Best months for viewing: May to September

Best time: 3 AM - 5 AM May. 11 PM - 4 AM in June. Sunset to 2 AM in July. Sunset to 1 AM August. Sunset to 12 AM September. These times are just my personal observations, not a scientific astronomical fact. So now we know what month and time we can possibly see milky way at its best. If you are in a dark sky zone and go during these months, the Milky Way should be easy to spot once you scan the sky with your eyes. Give your eyes a good 15-20 minutes to adjust to darkness first. :)
Let's talk about direction. Don't look South, South-East, North, North-East or even West. Yes, I have read way too many blogs that give confusing information about looking in a particular direction but forget to mention the month and time. The only and only thing you should be concerned about is the constellation Sagittarius. The galactic centre of the Milky Way appears to be in the same direction of this constellation. To find this constellation, there are so many Android and iPhone apps. Two of them that come to my mind are Night Sky and Stellarium. Pointing your smartphone to the sky while the app is running would give details of all the planets, constellations and stars. Any other stargazing app would also work, all we want is the location of Sagittarius.

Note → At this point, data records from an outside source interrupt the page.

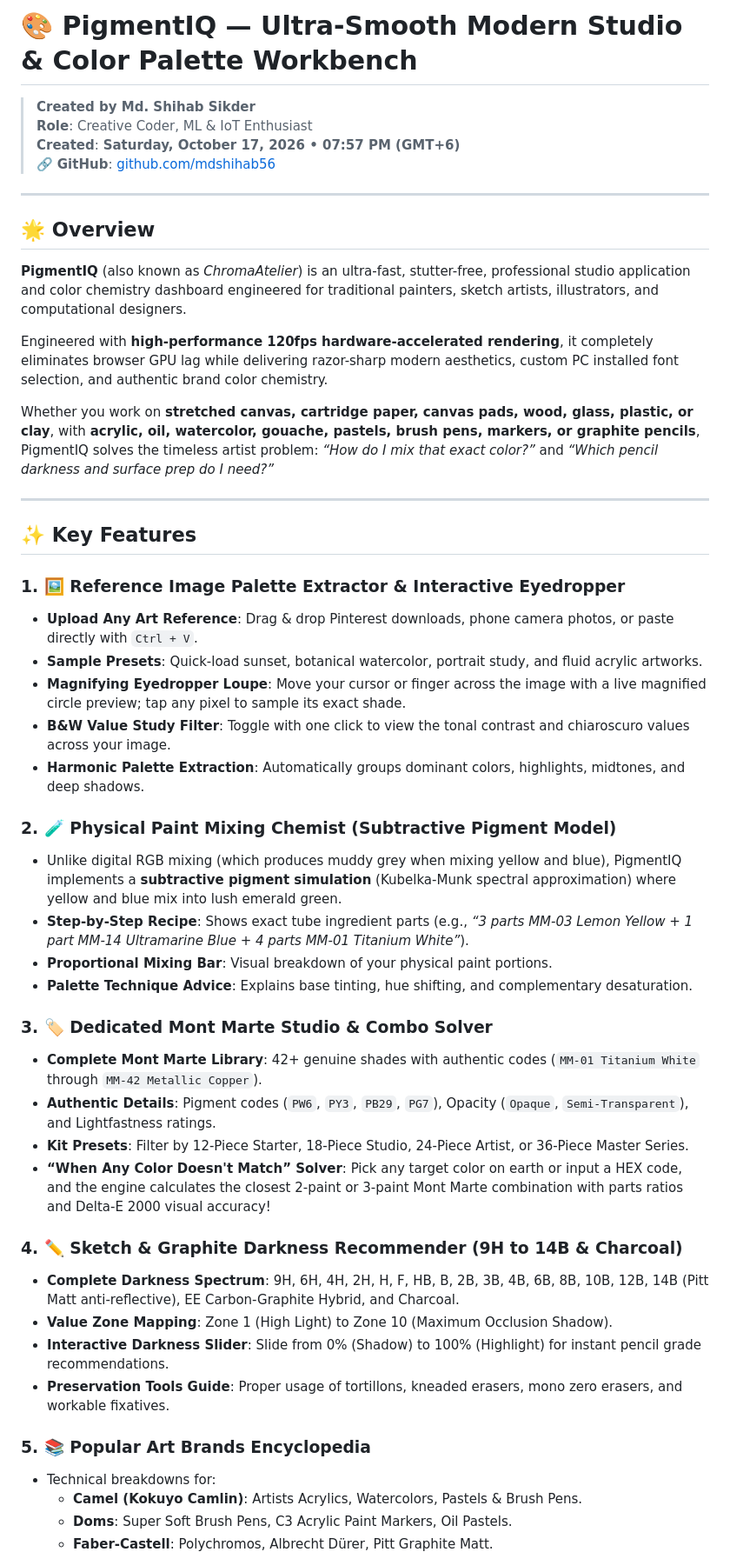
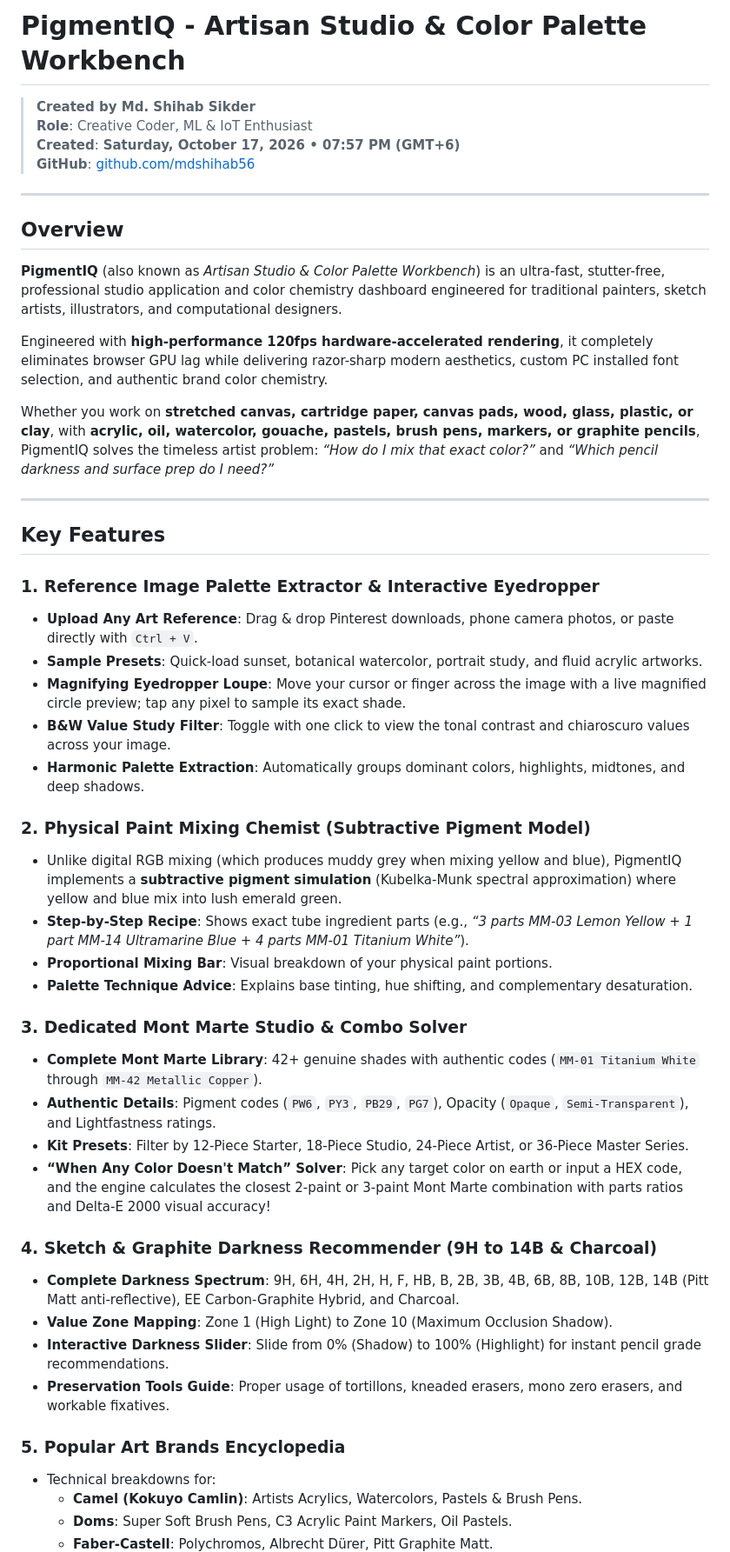
Before and after one commit to mdshihab56/PigmentIQ-Pro-Artisan-Studio-Color-Palette-Workbench, a Markdown page: README.md, the part around one of its changes. Shown at 87% size. Drawn GitHub-style.

Commit message:
README
Updated the project name and various sections for clarity and consistency. Removed modern name suggestions and adjusted formatting.

```diff
--- a/README.md
+++ b/README.md
@@ -1,15 +1,15 @@
-# 🎨 PigmentIQ — Ultra-Smooth Modern Studio & Color Palette Workbench
+# PigmentIQ - Artisan Studio & Color Palette Workbench
 
 > **Created by Md. Shihab Sikder**
 > **Role**: Creative Coder, ML & IoT Enthusiast
 > **Created**: **Saturday, October 17, 2026 • 07:57 PM (GMT+6)**
-> 🔗 **GitHub**: [github.com/mdshihab56](https://github.com/mdshihab56)
+> **GitHub**: [github.com/mdshihab56](https://github.com/mdshihab56)
 
 ---
 
-## 🌟 Overview
+##  Overview
 
-**PigmentIQ** (also known as *ChromaAtelier*) is an ultra-fast, stutter-free, professional studio application and color chemistry dashboard engineered for traditional painters, sketch artists, illustrators, and computational designers.
+**PigmentIQ** (also known as *Artisan Studio & Color Palette Workbench*) is an ultra-fast, stutter-free, professional studio application and color chemistry dashboard engineered for traditional painters, sketch artists, illustrators, and computational designers.
 
 Engineered with **high-performance 120fps hardware-accelerated rendering**, it completely eliminates browser GPU lag while delivering razor-sharp modern aesthetics, custom PC installed font selection, and authentic brand color chemistry.
 
@@ -17,34 +17,34 @@ Whether you work on **stretched canvas, cartridge paper, canvas pads, wood, glas
 
 ---
 
-## ✨ Key Features
+##  Key Features
 
-### 1. 🖼️ Reference Image Palette Extractor & Interactive Eyedropper
+### 1.  Reference Image Palette Extractor & Interactive Eyedropper
 - **Upload Any Art Reference**: Drag & drop Pinterest downloads, phone camera photos, or paste directly with `Ctrl + V`.
 - **Sample Presets**: Quick-load sunset, botanical watercolor, portrait study, and fluid acrylic artworks.
 - **Magnifying Eyedropper Loupe**: Move your cursor or finger across the image with a live magnified circle preview; tap any pixel to sample its exact shade.
 - **B&W Value Study Filter**: Toggle with one click to view the tonal contrast and chiaroscuro values across your image.
 - **Harmonic Palette Extraction**: Automatically groups dominant colors, highlights, midtones, and deep shadows.
 
-### 2. 🧪 Physical Paint Mixing Chemist (Subtractive Pigment Model)
+### 2.  Physical Paint Mixing Chemist (Subtractive Pigment Model)
 - Unlike digital RGB mixing (which produces muddy grey when mixing yellow and blue), PigmentIQ implements a **subtractive pigment simulation** (Kubelka-Munk spectral approximation) where yellow and blue mix into lush emerald green.
 - **Step-by-Step Recipe**: Shows exact tube ingredient parts (e.g., *“3 parts MM-03 Lemon Yellow + 1 part MM-14 Ultramarine Blue + 4 parts MM-01 Titanium White”*).
 - **Proportional Mixing Bar**: Visual breakdown of your physical paint portions.
 - **Palette Technique Advice**: Explains base tinting, hue shifting, and complementary desaturation.
 
-### 3. 🏷️ Dedicated Mont Marte Studio & Combo Solver
+### 3.  Dedicated Mont Marte Studio & Combo Solver
 - **Complete Mont Marte Library**: 42+ genuine shades with authentic codes (`MM-01 Titanium White` through `MM-42 Metallic Copper`).
 - **Authentic Details**: Pigment codes (`PW6`, `PY3`, `PB29`, `PG7`), Opacity (`Opaque`, `Semi-Transparent`), and Lightfastness ratings.
 - **Kit Presets**: Filter by 12-Piece Starter, 18-Piece Studio, 24-Piece Artist, or 36-Piece Master Series.
 - **“When Any Color Doesn't Match” Solver**: Pick any target color on earth or input a HEX code, and the engine calculates the closest 2-paint or 3-paint Mont Marte combination with parts ratios and Delta-E 2000 visual accuracy!
 
-### 4. ✏️ Sketch & Graphite Darkness Recommender (9H to 14B & Charcoal)
+### 4.  Sketch & Graphite Darkness Recommender (9H to 14B & Charcoal)
 - **Complete Darkness Spectrum**: 9H, 6H, 4H, 2H, H, F, HB, B, 2B, 3B, 4B, 6B, 8B, 10B, 12B, 14B (Pitt Matt anti-reflective), EE Carbon-Graphite Hybrid, and Charcoal.
 - **Value Zone Mapping**: Zone 1 (High Light) to Zone 10 (Maximum Occlusion Shadow).
 - **Interactive Darkness Slider**: Slide from 0% (Shadow) to 100% (Highlight) for instant pencil grade recommendations.
 - **Preservation Tools Guide**: Proper usage of tortillons, kneaded erasers, mono zero erasers, and workable fixatives.
 
-### 5. 📚 Popular Art Brands Encyclopedia
+### 5.  Popular Art Brands Encyclopedia
 - Technical breakdowns for:
   - **Camel (Kokuyo Camlin)**: Artists Acrylics, Watercolors, Pastels & Brush Pens.
   - **Doms**: Super Soft Brush Pens, C3 Acrylic Paint Markers, Oil Pastels.
```
Also changed, not shown: other parts of README.md (+23 -20 lines).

Milky way DSLR photography
Milky Way shot taken by me using High ISO
Once you spot the Milky Way with your eyes, don't forget to pause and admire the astonishing view before taking photos. It is such a good feeling to be able to see something expanding across the whole sky. Hope this post would help you in your Milky Way photography adventures.


Share the photography love by sharing this post.:)

Comments

Popular posts from this blog

sRGB vs Adobe RGB colour space explained

Digital images are everywhere, both offline and online. Each digital image is made up of a large number of square sized individual pixels. Zoom into an image at 2000 % or more in any of the viewers, you will see these pixels. Here is an example:


In order to categorize pixel colours, RGB and CMYK are the two widely used colour models. According to the RGB colour model, each pixel colour can be considered as an addition of different shades of red/green/blue light. These light shades are calculated according to the bit depth of the image. Jpeg images are usually 8 bits per colour channel (red, blue or green), which means 2^8 ( 256) different shades of each red/blue/green colour are possible. Few examples to make it clear how different colours shades are represented:
Red: (255, 0, 0)
Green: (0,255,0)
Blue: (0,0,255)
White: (255, 255, 255)
Black:  (0,0,0)



What does CMYK do? It is a subtractive colour model for printing purposes and stands for Cyan, Magenta, Yellow and Black. According to …

Digital photography histogram explained for better photos

The ability to read histograms in digital photography is an excellent skill that every photographer should have. Getting a properly exposed shot is crucial when it comes to photography, and using the histogram is a solid way to achieve it. That 2 to 3 inch LCD screen located on digital cameras is only a quick way to look at the photo exposure and its details. In harsh lighting or vivid ambient lighting conditions, it can prove to be misleading to the human eye. Sometimes the LCD brightness level can also create issues with judging the exposure of a shot. So what does histogram explain about an image? How can histogram help you to take better images? In this beginner-friendly post, I will try to answer these questions. You can consider it as a tutorial or cheat sheet for digital photography histograms.
Photography histogram image examples: The histogram is basically a mathematical way of representing data, and it applies to digital image information too. In digital photography, histogr…

Darktable vs Lightroom Classic CC

I first heard about Darktable software in 2016 and actually was quite fascinated with the name itself.  Within a few hours of hearing about it, I went to the official Darktable website and downloaded it on my Linux machine. Have been using it for quite a while now alongside Adobe Lightroom Classic CC and hence decided to write this small review post. If you are looking for a free Adobe Lightroom alternative, this might be or might not be for you depending on what you need.  Darktable is a free open source post-processing software which can do non-destructive RAW photo editing and photo management. Non-destructive means it does not change the original RAW file, all the edits are written to a sidecar file. It has evolved through so many phases of bug fixing and operating system compatibility. The latest version is available for Linux, MacOS, and Windows. Being an open source software it doesn't surprise me that it is available in 21 language translations. That's the power of op…